Reading more and more about Namibia gives me hope that this country is on the rise and since they became a free country in the 90’s. Cheetah’s have been involved in making the country better year after year. A cheetah in Namibia who has helped the democracy in the country is Hiflkepunye Pohamba, he was the second president of Namibia since becoming a free country. He is the winner of the 2014 Mo Ibrahim Prize of governance and leadership. He is the first African man to get this award in the past 6 years. He made the country much stronger democratically and the political climate peaceful. “He is celebrated nationally and internationally”, according to New Era Magazine in Namibia. Since making such a huge impact while being president he is now back to farming and having a normal life
How does one define democracy?
“Democracy was rare. Few countries met even minimum standards for democracies in terms of protecting fundamental political freedoms and civil liberties, or in establishing key institutions such as free and fair elections, representative government, and checks on executive power.” (Radelet) Democracy is SSA is something that has grown tremendously over the years but still has a way to go. In America we can’t imagine life where democracy is rare.
In the 80’s when democracy started to increase in Africa there were only three countries in SSA that met basic democracy standards. When Nelson Mandela became president in 1994 there was a stronger push for democracy and he is a reason why it has grown since. Democracies have increased from 3 to 23 countries with a basic democracy as of 2008 and will continue to grow from there. With democracy on the rise there are more elections. Naturally when one thinks of democracy, elections are the second thought. There is freedom in voting in what the people want but that is not what makes democracy successful. In Emerging Africa in chapter 3 there is a section about elections and how it makes and doesn’t make a democracy.
“But elections alone do not make democracies. Democracy requires the protection of basic civil liberties and human rights; the establishment of public institutions that are accountable to their citizens and that limits the power of their leaders; and the recognition of rights of freedom of expression, assembly, and the press, among other dimensions.”
This statement makes me ponder the thought of democracy and why it has worked in the United States for so long. What did our early leaders do, to make our country democratic and successful in that aspect. What could the US do to help countries in Africa to make their newer democracy work and to continue to have a free land?
The countries in the SSA are all ranked in a few categories to determine their level of democracy.
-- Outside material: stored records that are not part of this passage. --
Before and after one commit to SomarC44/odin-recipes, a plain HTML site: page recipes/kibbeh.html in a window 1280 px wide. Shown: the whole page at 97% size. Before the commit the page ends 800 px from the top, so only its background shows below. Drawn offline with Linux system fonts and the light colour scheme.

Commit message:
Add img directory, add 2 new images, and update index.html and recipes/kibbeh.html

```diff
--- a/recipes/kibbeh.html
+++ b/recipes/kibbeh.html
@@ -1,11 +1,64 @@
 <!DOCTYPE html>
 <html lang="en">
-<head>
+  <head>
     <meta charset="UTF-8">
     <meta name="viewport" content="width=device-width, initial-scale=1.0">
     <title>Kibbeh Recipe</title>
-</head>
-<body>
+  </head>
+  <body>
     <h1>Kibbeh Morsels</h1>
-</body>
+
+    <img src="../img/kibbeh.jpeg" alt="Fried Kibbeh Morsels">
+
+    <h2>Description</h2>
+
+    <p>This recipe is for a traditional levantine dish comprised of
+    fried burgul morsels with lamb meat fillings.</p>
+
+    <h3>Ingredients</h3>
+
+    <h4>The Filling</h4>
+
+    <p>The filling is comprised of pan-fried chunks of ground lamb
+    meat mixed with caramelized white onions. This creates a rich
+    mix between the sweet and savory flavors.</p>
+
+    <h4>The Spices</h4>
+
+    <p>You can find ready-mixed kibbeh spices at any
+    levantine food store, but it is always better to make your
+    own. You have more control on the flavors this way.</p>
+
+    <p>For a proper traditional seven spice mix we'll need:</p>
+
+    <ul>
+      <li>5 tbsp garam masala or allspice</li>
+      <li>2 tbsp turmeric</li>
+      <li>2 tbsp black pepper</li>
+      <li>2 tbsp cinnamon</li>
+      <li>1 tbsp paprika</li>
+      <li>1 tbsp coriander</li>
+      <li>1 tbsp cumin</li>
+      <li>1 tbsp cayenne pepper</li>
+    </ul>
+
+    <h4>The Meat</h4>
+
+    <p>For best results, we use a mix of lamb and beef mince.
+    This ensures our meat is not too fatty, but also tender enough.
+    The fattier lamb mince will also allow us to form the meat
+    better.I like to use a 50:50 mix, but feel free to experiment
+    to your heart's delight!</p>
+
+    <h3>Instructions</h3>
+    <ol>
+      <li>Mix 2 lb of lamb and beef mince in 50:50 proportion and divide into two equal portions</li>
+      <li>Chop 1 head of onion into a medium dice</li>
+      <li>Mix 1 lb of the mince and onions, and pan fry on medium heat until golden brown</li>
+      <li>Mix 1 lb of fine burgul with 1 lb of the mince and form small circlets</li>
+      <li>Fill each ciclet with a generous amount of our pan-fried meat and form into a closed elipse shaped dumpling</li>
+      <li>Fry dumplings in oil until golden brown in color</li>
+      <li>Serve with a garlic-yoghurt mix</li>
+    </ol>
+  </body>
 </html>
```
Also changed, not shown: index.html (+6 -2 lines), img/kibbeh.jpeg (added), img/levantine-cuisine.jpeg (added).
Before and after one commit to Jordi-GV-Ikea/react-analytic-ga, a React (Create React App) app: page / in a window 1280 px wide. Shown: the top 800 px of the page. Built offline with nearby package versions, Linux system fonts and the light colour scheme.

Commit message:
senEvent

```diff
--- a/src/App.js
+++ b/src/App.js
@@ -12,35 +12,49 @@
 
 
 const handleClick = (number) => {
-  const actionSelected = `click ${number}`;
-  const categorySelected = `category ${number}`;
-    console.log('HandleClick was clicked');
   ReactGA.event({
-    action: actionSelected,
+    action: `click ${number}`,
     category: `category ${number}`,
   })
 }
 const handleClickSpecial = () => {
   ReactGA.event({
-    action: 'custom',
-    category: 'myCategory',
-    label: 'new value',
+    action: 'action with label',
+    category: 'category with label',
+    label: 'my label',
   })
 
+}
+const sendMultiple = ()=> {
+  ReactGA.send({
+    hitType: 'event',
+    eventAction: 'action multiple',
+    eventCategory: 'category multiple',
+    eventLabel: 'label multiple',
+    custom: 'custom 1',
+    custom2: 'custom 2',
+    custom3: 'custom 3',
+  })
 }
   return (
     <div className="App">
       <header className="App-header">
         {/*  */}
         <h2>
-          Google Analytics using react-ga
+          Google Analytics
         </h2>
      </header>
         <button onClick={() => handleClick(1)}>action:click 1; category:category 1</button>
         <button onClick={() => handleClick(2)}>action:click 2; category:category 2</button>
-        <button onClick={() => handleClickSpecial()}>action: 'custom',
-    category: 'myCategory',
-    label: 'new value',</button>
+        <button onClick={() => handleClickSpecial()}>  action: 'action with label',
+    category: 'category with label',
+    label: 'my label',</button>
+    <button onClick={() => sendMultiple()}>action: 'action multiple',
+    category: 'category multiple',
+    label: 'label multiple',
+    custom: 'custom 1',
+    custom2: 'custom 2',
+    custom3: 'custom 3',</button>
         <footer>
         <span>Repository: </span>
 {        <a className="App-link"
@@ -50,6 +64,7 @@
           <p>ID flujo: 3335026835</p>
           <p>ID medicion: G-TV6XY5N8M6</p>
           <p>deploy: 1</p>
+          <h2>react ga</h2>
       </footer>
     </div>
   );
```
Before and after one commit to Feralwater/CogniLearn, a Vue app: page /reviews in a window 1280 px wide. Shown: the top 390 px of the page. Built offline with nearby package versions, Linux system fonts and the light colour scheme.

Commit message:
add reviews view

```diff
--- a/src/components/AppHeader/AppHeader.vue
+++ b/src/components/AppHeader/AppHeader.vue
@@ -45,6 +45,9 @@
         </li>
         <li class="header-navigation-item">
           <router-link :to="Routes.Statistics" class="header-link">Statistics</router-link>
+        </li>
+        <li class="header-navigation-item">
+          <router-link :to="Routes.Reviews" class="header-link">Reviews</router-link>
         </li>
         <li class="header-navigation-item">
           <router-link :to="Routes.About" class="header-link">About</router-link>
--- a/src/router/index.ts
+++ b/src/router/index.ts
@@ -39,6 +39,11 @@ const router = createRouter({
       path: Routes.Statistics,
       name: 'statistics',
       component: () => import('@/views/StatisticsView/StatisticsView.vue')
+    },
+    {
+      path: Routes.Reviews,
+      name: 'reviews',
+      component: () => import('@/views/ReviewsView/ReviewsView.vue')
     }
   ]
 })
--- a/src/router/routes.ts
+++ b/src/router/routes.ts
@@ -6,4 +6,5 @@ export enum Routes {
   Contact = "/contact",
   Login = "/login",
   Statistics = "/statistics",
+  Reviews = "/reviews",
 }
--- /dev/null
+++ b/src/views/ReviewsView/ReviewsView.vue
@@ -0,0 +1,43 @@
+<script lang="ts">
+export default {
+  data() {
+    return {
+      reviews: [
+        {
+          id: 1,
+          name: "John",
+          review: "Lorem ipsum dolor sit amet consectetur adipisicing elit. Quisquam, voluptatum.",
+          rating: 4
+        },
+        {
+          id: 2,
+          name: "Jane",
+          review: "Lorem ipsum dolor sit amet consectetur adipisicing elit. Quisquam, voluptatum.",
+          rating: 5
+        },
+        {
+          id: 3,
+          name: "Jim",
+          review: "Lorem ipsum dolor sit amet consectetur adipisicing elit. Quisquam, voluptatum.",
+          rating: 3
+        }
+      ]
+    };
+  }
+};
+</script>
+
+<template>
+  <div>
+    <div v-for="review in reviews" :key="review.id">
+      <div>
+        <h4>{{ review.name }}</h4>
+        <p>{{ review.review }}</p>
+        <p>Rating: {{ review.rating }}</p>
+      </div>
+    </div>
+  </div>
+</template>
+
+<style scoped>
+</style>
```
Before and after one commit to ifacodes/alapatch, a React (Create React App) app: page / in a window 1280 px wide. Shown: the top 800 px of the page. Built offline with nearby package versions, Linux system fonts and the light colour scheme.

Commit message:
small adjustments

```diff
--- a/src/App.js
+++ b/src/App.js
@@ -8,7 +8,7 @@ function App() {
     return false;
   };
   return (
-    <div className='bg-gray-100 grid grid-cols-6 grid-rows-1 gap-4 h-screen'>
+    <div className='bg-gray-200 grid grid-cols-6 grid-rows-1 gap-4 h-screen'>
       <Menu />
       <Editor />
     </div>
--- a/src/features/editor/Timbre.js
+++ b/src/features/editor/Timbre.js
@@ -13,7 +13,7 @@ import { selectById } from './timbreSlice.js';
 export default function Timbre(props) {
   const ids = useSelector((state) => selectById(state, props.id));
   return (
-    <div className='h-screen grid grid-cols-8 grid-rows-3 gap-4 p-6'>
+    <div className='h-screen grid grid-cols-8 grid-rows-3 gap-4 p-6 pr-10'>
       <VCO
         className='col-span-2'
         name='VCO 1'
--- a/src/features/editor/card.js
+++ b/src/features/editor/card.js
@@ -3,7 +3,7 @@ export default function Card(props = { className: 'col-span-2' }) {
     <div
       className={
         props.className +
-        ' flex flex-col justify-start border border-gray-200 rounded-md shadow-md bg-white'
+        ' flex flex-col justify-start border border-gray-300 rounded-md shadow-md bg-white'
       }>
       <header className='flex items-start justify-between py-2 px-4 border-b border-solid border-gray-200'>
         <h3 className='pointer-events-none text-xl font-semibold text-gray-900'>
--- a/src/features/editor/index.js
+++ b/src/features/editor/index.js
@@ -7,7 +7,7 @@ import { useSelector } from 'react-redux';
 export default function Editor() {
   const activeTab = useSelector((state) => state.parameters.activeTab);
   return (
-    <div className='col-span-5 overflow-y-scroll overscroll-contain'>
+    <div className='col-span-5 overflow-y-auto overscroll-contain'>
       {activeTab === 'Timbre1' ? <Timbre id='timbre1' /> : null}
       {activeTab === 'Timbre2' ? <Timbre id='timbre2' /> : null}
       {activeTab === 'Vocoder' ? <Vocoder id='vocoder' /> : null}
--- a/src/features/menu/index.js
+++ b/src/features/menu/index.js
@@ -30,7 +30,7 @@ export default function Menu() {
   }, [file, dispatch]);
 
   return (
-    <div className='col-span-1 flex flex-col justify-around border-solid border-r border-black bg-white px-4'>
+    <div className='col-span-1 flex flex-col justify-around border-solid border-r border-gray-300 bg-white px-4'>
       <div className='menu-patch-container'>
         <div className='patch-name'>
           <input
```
There is an overall ranking of democracy in the country ranging from 0 being the worst and 100 being the best. There is a category of political rights, civil liberties, and freedom rating; all ranking 1, being most free to 7, being least free. Namibia is ranked with an overall score of 77, political rights: 2, civil liberties: 2, and freedom rating: 2. Namibia is a free country and they have good scores comparatively to other countries in the SSA. I honestly was pretty shocked and happy that they had such a great score.
Education is a challenge. What do you see that works or does not work in Namibia?
Namibia is a country who gives education to “all” and that means that they offer a primary eduction to students but when they are older they have to pay for a high school type education. I think that it is great that they even offer a free education to those young and in primary school but I think of if that is enough? If I would have stopped going to school after 6th grade I would not be able to make it very far in this world. Most children in Namibia won’t go to school past primary school because either their parents cannot afford to send them or they do not value education enough to pay to send their children to school. Recently I talked to a friend of mine who is from South Africa, a neighboring country of Namibia. I asked him what school was like for children there and he said he knew quite a few family friends who lived there and that they either learned by working or a parent would volunteer to teach at the school. The teachers were not qualified, they were just parents who offered to help out. He also said that the schools were in poor condition and that there were few books available to the students. He was fortunate enough to have a proper education in just one country over and was able to come to the US to further his education. He does value the education he has but he doesn’t act like he feels badly for others that don’t have that education. He grew up knowing how poor that Namibians lived and how little they had and that is just how things were. From my point of view I see it as such an extreme difference from my life and how I grew up that it makes me terribly sad for those people. With my South African friend, he just sees it as normal life for those people living there. Im not sure if that could be why countries in the SSA are further behind but it makes me think that, that mindset could keep them at a slower growth.
“Namibia: An African Success Story.” New Era Newspaper Namibia. New Era Publication Corporation, 26 Mar. 2015. Web. 15 Feb. 2017.
Steven Radelet Emerging Africa – How 17 Countries are Leading the Way (on Bb- SDG&Africa-Africa): read Foreword, Chapter One and Chapter Three
Banerjee, Abhijit V., and Esther Duflo. Poor Economics: A Radical Rethinking of the Way to Fight Global Poverty. New York: PublicAffairs, 2012. Print.
“Education in Namibia.” Personal interview. 12 Feb. 2017.